### WHAT THE TASK ASKS
Go through the listing beneath this task and return every line that carries the string "False".

(DATA EXTRACT begins)

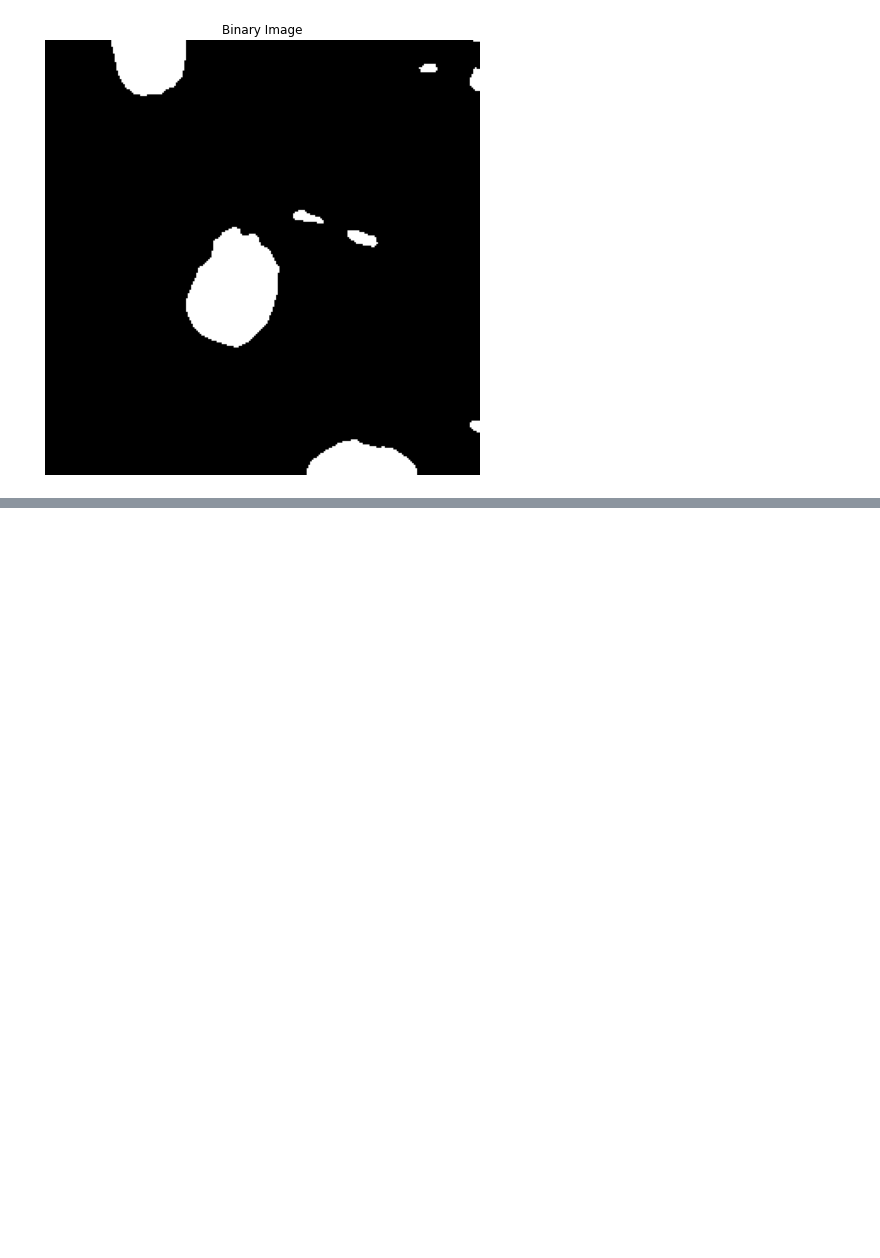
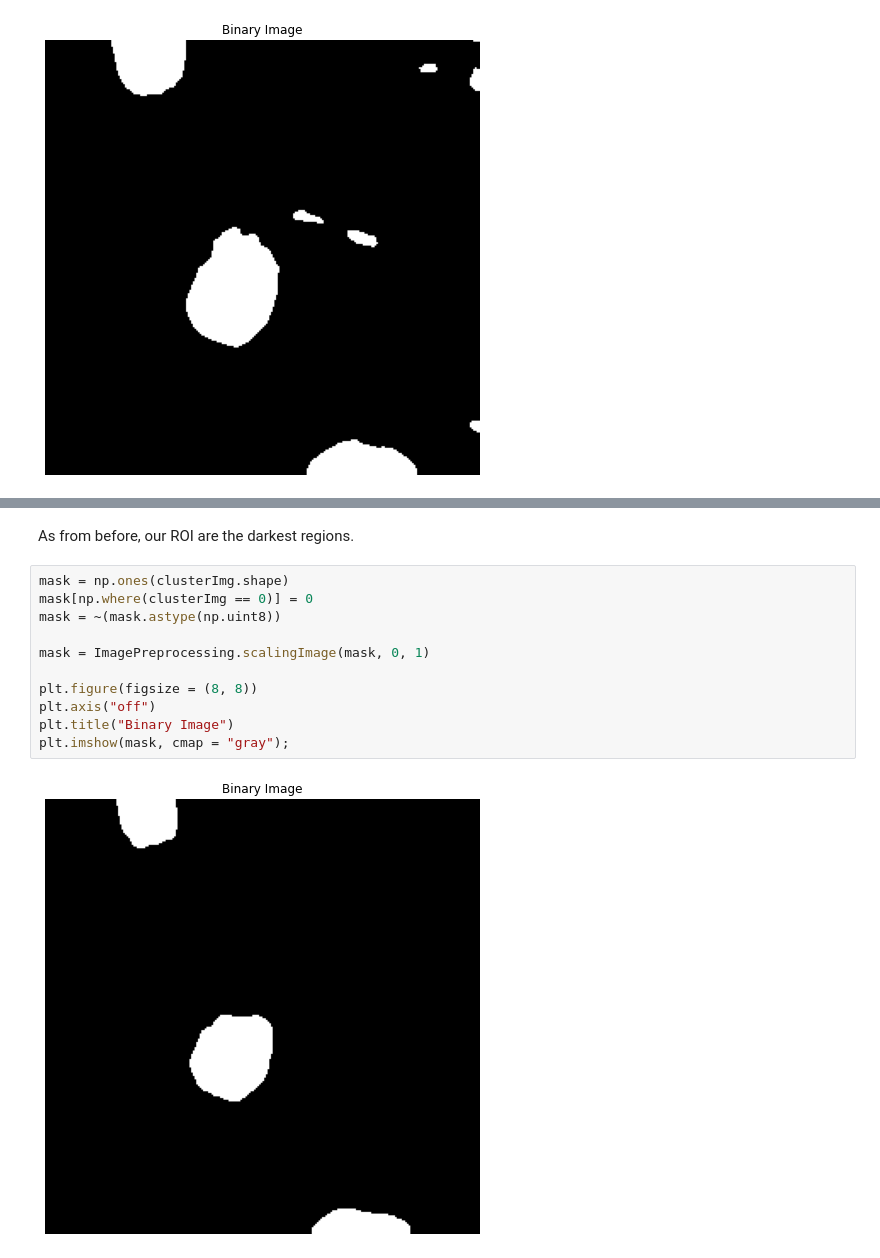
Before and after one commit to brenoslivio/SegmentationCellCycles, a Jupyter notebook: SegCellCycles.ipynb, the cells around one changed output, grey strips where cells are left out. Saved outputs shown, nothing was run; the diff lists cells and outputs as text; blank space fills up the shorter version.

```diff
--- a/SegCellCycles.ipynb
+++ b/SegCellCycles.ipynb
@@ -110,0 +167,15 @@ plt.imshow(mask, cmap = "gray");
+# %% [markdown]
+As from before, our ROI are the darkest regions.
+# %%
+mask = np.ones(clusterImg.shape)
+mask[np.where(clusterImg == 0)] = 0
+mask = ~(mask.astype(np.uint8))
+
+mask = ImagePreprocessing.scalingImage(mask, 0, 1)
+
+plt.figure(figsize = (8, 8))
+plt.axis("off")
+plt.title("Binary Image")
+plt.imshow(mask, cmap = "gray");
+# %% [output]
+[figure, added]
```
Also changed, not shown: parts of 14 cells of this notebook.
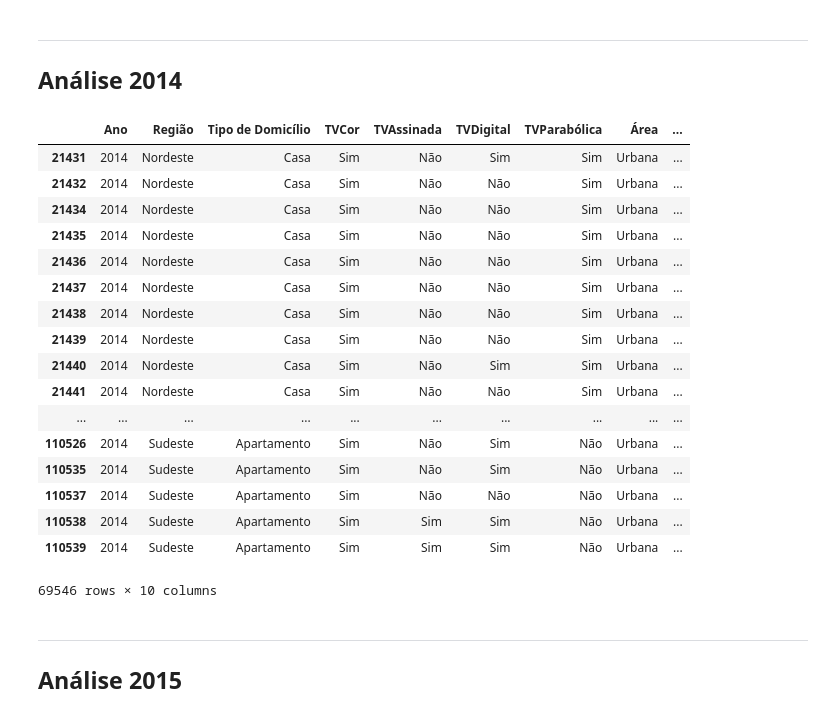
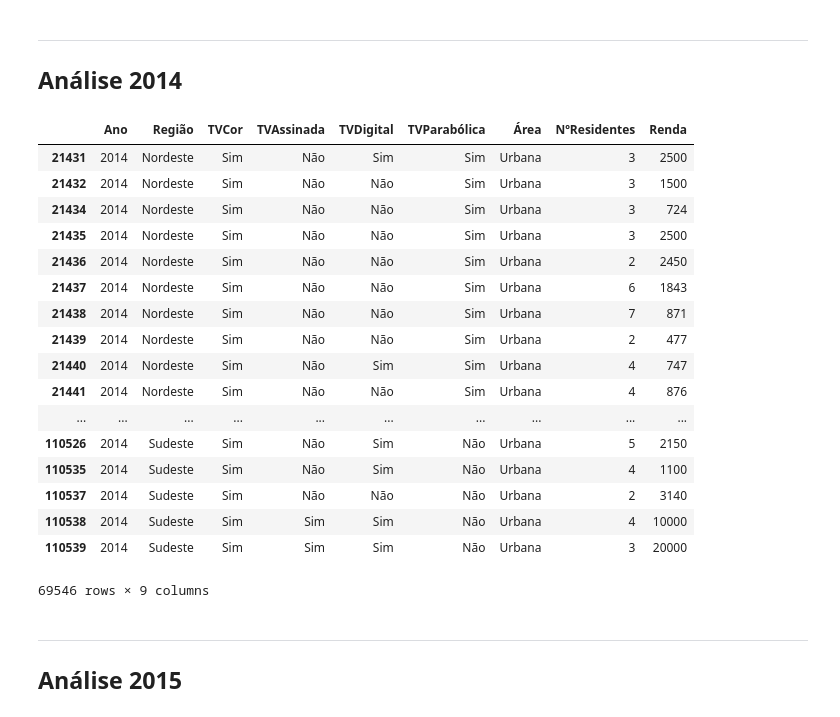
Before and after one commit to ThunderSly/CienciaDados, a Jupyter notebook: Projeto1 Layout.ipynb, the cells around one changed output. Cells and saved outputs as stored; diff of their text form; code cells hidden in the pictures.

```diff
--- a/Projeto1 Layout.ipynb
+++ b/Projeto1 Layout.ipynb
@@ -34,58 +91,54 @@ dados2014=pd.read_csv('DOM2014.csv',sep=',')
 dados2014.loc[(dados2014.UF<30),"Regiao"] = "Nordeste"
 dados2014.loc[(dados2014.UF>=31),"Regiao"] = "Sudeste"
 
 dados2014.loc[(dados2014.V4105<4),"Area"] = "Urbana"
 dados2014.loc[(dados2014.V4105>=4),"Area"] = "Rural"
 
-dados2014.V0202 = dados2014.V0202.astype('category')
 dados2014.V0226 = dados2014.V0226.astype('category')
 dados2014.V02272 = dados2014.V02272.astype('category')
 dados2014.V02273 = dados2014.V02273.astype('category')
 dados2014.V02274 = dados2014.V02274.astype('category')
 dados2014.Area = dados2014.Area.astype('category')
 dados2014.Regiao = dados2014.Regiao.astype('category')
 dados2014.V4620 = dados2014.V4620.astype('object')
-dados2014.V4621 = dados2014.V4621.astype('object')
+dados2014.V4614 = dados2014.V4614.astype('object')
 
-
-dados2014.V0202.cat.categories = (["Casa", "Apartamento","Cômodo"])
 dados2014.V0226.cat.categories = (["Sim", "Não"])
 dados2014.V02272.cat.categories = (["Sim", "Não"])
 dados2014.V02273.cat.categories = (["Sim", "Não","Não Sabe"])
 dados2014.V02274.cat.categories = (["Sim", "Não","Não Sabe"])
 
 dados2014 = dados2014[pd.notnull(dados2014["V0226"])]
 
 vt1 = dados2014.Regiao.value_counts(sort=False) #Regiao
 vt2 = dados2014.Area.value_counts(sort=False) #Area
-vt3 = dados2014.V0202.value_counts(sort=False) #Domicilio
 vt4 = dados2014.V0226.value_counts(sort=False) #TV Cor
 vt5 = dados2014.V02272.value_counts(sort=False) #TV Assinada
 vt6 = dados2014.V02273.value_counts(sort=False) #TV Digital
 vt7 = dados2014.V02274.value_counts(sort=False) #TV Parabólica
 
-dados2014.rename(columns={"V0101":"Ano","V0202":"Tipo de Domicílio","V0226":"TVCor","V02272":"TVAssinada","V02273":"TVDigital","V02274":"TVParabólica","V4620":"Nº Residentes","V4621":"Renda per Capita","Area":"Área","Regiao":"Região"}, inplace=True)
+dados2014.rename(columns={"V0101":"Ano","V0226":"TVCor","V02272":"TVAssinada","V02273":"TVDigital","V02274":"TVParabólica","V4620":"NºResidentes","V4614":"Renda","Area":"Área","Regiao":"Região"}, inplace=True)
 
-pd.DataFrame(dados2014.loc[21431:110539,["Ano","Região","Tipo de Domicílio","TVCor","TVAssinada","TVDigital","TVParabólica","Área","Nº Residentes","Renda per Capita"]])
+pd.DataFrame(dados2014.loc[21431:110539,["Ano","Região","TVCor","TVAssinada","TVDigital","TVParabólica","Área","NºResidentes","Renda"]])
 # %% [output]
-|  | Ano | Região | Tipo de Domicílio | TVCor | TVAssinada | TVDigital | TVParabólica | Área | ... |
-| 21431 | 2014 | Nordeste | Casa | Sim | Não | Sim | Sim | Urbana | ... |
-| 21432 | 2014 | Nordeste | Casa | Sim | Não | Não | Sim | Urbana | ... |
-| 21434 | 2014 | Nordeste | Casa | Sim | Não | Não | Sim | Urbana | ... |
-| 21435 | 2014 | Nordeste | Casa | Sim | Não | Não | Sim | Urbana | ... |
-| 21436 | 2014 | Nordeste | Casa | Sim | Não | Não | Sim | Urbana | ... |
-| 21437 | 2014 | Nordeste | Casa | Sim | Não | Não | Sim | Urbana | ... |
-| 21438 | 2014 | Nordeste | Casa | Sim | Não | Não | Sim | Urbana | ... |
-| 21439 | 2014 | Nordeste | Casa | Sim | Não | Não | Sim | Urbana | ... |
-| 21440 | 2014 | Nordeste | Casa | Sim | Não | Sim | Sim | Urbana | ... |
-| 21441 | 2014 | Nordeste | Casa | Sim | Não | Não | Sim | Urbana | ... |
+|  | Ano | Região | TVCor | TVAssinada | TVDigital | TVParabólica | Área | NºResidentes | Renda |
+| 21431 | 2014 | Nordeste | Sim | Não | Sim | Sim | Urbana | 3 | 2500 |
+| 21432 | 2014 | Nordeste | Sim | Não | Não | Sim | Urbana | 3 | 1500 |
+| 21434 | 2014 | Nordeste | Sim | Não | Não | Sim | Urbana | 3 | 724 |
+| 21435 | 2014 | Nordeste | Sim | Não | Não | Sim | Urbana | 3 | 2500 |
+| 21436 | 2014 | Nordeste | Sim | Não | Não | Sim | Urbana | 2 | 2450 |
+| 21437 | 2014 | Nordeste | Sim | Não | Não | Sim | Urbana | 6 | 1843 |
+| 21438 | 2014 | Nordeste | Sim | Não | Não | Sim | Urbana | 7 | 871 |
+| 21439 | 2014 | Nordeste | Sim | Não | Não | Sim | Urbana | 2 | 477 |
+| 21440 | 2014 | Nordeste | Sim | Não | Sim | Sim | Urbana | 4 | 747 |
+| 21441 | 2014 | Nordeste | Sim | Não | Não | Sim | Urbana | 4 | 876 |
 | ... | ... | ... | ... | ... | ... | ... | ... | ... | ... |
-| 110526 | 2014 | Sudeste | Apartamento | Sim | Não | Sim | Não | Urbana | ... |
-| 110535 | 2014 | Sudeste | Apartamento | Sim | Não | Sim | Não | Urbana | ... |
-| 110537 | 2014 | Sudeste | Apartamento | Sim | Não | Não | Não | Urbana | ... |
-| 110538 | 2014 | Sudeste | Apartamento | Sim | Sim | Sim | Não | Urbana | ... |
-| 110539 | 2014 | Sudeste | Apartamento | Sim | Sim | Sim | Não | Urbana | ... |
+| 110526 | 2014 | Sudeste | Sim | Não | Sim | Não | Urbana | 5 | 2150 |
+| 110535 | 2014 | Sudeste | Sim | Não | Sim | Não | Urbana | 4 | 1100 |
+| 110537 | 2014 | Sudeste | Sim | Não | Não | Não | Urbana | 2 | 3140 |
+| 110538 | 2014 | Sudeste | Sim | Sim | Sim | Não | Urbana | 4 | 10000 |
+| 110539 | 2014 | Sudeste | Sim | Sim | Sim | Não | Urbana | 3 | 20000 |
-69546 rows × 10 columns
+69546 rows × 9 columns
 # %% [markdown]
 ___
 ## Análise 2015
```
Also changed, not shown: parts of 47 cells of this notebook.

(DATA EXTRACT ends)

### EXERCISE SOLUTION
 vt1 = dados2014.Regiao.value_counts(sort=False) #Regiao
 vt2 = dados2014.Area.value_counts(sort=False) #Area
-vt3 = dados2014.V0202.value_counts(sort=False) #Domicilio
 vt4 = dados2014.V0226.value_counts(sort=False) #TV Cor
 vt5 = dados2014.V02272.value_counts(sort=False) #TV Assinada
 vt6 = dados2014.V02273.value_counts(sort=False) #TV Digital
 vt7 = dados2014.V02274.value_counts(sort=False) #TV Parabólica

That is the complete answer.